Many of the scholarly works that we will visit are controversial. Some works have made and unmade professional reputations. A sample of works includes:
· Excerpts from historian Michael Bellesiles’ book, based on data from colonial era wills and other documents, challenging assumptions about the central role and prevalence of guns in the original U.S. colonies. Bellesiles won a Bancroft Prize form Columbia University for this work, however, the prize was withdrawn after critics attacked him for being unable to provide the documentary evidence he claimed to have. After a disciplinary inquiry, he resigned from Emory University.
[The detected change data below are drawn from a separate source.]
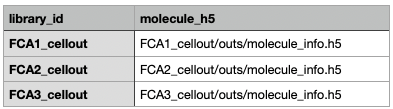
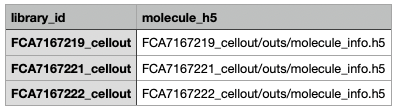
replace the old files

Changed region(s): [[0.0, 0.0278, 1.0, 1.0]]

diff --git a/Day2_Practical_1.md b/Day2_Practical_1.md
@@ -32,10 +32,12 @@ Raw Data(10x)             | ArrayExpress EMBL-EBI [E-MTAB-6701](https://www.ebi.
 Raw Data(SS2)             | ArrayExpress EMBL-EBI [E-MTAB-6678](https://www.ebi.ac.uk/arrayexpress/experiments/E-MTAB-6678)
 
 ## 1) SmartSeq2
+
 Libraries were sequenced aiming at an average depth of 1 million reads/cell, on an Illumina HiSeq 2000 with v4 chemistry (**paired-end 75-bp reads**). Libraries were made using Nextera XT	RNA was extracted, cDNA created and amplified, as part of the smart-seq 2 protocol.
 
 ### Customised Pipeline running with aligner Hisat2 (Similar as bulk RNASeq)
-* a) Build index<br>
+
+ **a) Build index**<br>
 You need to build hisat2 reference for alignment if you did not have. There are different indices to build depends on your align requirements, eg. HFM index, HGFM index with SNPs or transcripts or both. Here we use HFM index. You do not need to build index as we already saved them in the practical.
 
                cd ./Practical_day2
@@ -46,7 +48,7 @@ The following files will be generated: <br>
             GRCh38.1.ht2, GRCh38.2.ht2, GRCh38.3.ht2, GRCh38.4.ht2,
             GRCh38.5.ht2, GRCh38.6.ht2, GRCh38.7.ht2, GRCh38.8.ht2.
 
-* b) Check fastq file, quality contorl (fastQC+MultiQC) Align <br>
+ **b) Check fastq file, quality contorl (fastQC+MultiQC) Align** <br>
 
                cd ./Practical_day2/Data/SS2Data
                zcat ./Fastq/23728_8_119.1.fastq.gz | head
@@ -61,14 +63,15 @@ We will skip the QC check step in this practical for SmartSeq2 data. <br>
                       -S ./Fastq/23728_8_119.sam
 
 <IMG SRC="Screenshot/SS2_hisat2_align.png" width=800px>
-* c) Data sorting <br>
+
+ **c) Data sorting** <br>
 
                samtools view -bS ./Fastq/23728_8_119.sam > ./Fastq/23728_8_119_unsorted.bam
                samtools sort -o ./Fastq/23728_8_119_sorted.bam ./Fastq/23728_8_119_unsorted.bam
                rm ./Fastq/23728_8_119.sam
 
-* d) Reads counts and extract the counts columns <br>
-    -[1] One sample
+ **d) Reads counts and extract the counts columns** <br>
+    -[1] **One sample**
 
                featureCounts -p -a ../refdata-gex-GRCh38-2020-A/genes/genes.gtf \
                              -t exon -g gene_id \
@@ -77,7 +80,10 @@ We will skip the QC check step in this practical for SmartSeq2 data. <br>
                cut -f1,7 ./Fastq/23728_8_119_featureCounts.txt > ./Fastq/23728_8_119_featureCounts_mat.txt
 
  <IMG SRC="Screenshot/SS2_Subread.png" width=800px>
-    -[2] multiple samples
+<br>
+<br>
+
+  -[2] **multiple samples**
 
               featureCounts -p -a ../refdata-gex-GRCh38-2020-A/genes/genes.gtf \
                             -t exon -g gene_id \
@@ -90,13 +96,14 @@ We will skip the QC check step in this practical for SmartSeq2 data. <br>
                head ./Fastq/SS2_EM.txt
 
 <IMG SRC="Screenshot/SS2_featureC.png" width=900px>
+<br>
+<br>
 
-
-* f) Use R or linux command to merge the featureCounts output and generate your own gene/cell count matrix.
+ **e) Use R or linux** command to merge the featureCounts output and generate your own gene/cell count matrix.
 <IMG SRC="Screenshot/SS2_ReadEM_R.png" width=800px>
 
 
-#### Alongside thinking...
+### Alongside thinking...
 * Alignment can use STAR, Kallisto, Salmon et al;
 * Bash script for multiple SS2 data;
 * QC checking, MultiQC.
@@ -113,46 +120,62 @@ The libraries were sequenced on an Illumina HiSeq 4000 with v4 chemistry (*Paire
 | FCA7167221                |        1171        |
 | FCA7167222                |        1764        |
 
-Due to the memory problem for running **cellranger**, we applied the subsets of the original fastq files using "seqtk", randomly selected 10000 sequence from the original ones. The subsets names as FCA1, FCA2 and FCA3.  
+Due to the memory problem for running **cellranger**, we will not run our cellranger analysis during our practical. However, we will have a look at different examples of cellranger output report to understand initial QC.
 
-### Data Processing ###
-Raw sequencing files are run through the cellranger pipeline (v5.0.0) with the following two main functions **cellranger count** and **cellranger aggr** as we mentioned in the lecture. <br> We only run sample *FCA7167219* using **cellranger count**. For the **cellranger aggr** practical, we will use the output already done to perform the analysis to save the time and memory. <br>
+### Cellranger pipeline
 
-### Method1: cellranger pipeline
-
-#### cellranger count ####
+#### cellranger count (**Don't run**)
 
            cd ./Practical_day2/Data/10xData
-           cellranger count --id=FCA1_cellout \
+           cellranger count --id=FCA7167219_cellout \
                             --transcriptome= ../refdata-gex-GRCh38-2020-A \
-                            --fastqs=FCA1_fastq \
-                            --sample=FCA1 \
+                            --fastqs=FCA7167219_fastq \
+                            --sample=FCA7167219 \
                             --expect-cells=1000 \
                             --localcores=8 \
                             --localmem=64
 
 <IMG SRC="Screenshot/cellranger_dir_tree.png" width=400px>
 
+We will use three files in the directory **filtered_feature_bc_matrix/**, which contains only detected cellular barcodes. <br>
+
+              barcodes.tsv.gz           features.tsv.gz              matrix.mtx.gz
+
+To view these gz files, you can use the following barcodes
+
+              zcat barcodes.tsv.gz | head
+or
+
+              gzip -cd barcodes.tsv.gz | head
+
+<IMG SRC="Screenshot/cellranger_barcode.png" width=800px>
+<IMG SRC="Screenshot/cellranger_feature.png" width=800px>
+
 #### Summary report web_summary.html
 
 <IMG SRC="Screenshot/cellranger_FCA1_1.png" width=800px>
 <IMG SRC="Screenshot/cellranger_FCA1_2.png" width=800px>
 
-#### Alongside thinking...
+
+### Alongside thinking by checking cellranger webpage...
+* Go through the output
+
+              /home/training/Practical_day2/10xData/FCA123_web_summary.html
+
 * Rename the *fastq* files as *FCA1_S1_L001_R1_001.fq.gz* or *FCA1_R1.fastq.gz*, what happens?;
 * Path/Directory of your reference saved;
 * Check the --id and --sample options;
 * Expect number of cells;
 * Settings of your running terminal machine;
 * Check the folder filtered_feature_bc_matrix/features.tsv.gz file top 8 lines using linux commands;
-                  ?? features.tsv.gz | ??
-* Go through the output
-             FCA1_cellout/outs/web_summary.html
+                  ?? features.tsv.gz | ??;
+* What is the Barcodes Plot reasonable cut-off threshold?
+
+
 
 #### cellranger aggr (**Don't run**)
-
 *cellranger aggr is not designed for combining multiple sequencing runs of the same GEM Well. For that, you should pass a list of FASTQ files from multiple sequencing runs of the same GEM well to the --fastqs argument of cellranger count.*
-<IMG SRC="Screenshot/cellranger_aggr_csv.png" width=800px>
+<IMG SRC="Screenshot/cellranger_aggr_csv.png" width=400px>
 
               cellranger aggr --id=FCA123 \
                               --csv=FCA123_libraries.csv \
@@ -163,12 +186,14 @@ Raw sequencing files are run through the cellranger pipeline (v5.0.0) with the f
 <IMG SRC="Screenshot/cellranger_3.png" width=800px>
 
 
-#### Alongside thinking...
+### Alongside thinking...
 
 * Using R to generate your csv file;
 * Check the dimension of the count matrix;
 * if we change the --normalize from "none" to "mapped", what is the difference for the final matrix?
-* R seurat package: **Read10x** to call the matrix "outs/count/filtered_feature_bc_matrix/"
+* R Matrix package or seurat package (**Read10x** to get the expression matrix), which one you prefer?
+<IMG SRC="Screenshot/cellranger_Rmat.png" width=800px>
+
 
 ## HPC pipeline information: NextFlow
 
@@ -212,7 +237,14 @@ eg. (default aligner is alevin)
                                              -with-report 10x_report.html &> 10x_nextflow_command.resume.log &
 <IMG SRC="Screenshot/nf_scrnaseq.png" width=800px>
 
-
+### Highlights for nextflow (Please have a go after this course)
+ * Reproducible; (-resume,  -r options)
+ * Full-report of the usage of CPU, memory, time (report.html);
+ * Full-report of all the libraries initial QC (multiqc.html);
+ * Full summary log file for running (nextflow_command.log);
+ * HPC efficiency.
+ * smartseq2 pipeline is also include TCR and BCR analysis.
+ * ....
 
 | Resource              | Version         |
 | --------------------- | --------------- |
· Work by economist John Lott, based on data from state uniform crime reports, that equates more guns with less crime, specifically that violent crime decreases in the many states that have recently licensed average citizens to carry concealed weapons. Lott, who has also been attacked over the validity of his data and methods, routinely appears before legislative committee hearings in state houses concerning liberalization of concealed weapon carry laws. Lott now works for a conservative think tank.
· Work by legal historian Robert Cottrell reviewing the origins of uniform state laws restricting concealed carry of firearms. Cottrell concludes such laws were aimed mainly at minorities (Blacks and Italians especially) and recent immigrants whom cultural elites of the progressive era distrusted.
· The often-cited work from the New England Journal of Medicine by public health researcher A. Kellerman that concludes homicide risk to household members is increased by the mere presence of a firearm.
Required Texts. Many of the works that we will read will be made available online to you online.
A number of articles and book chapters will be posted on the Carlson Library e-reserves for this seminar and your “My Courses” function at MyUT (in the “files” for this course.) Some are available online directly from their sources , e.g., the recent U.S. Supreme Court’s 2nd Amendment decision, DC v. Heller, and McDonald v Chicago.
Lastly, in the final weeks of the seminar we will select and discuss some readings based on seminar participants’ developing views on the subject of gun policy.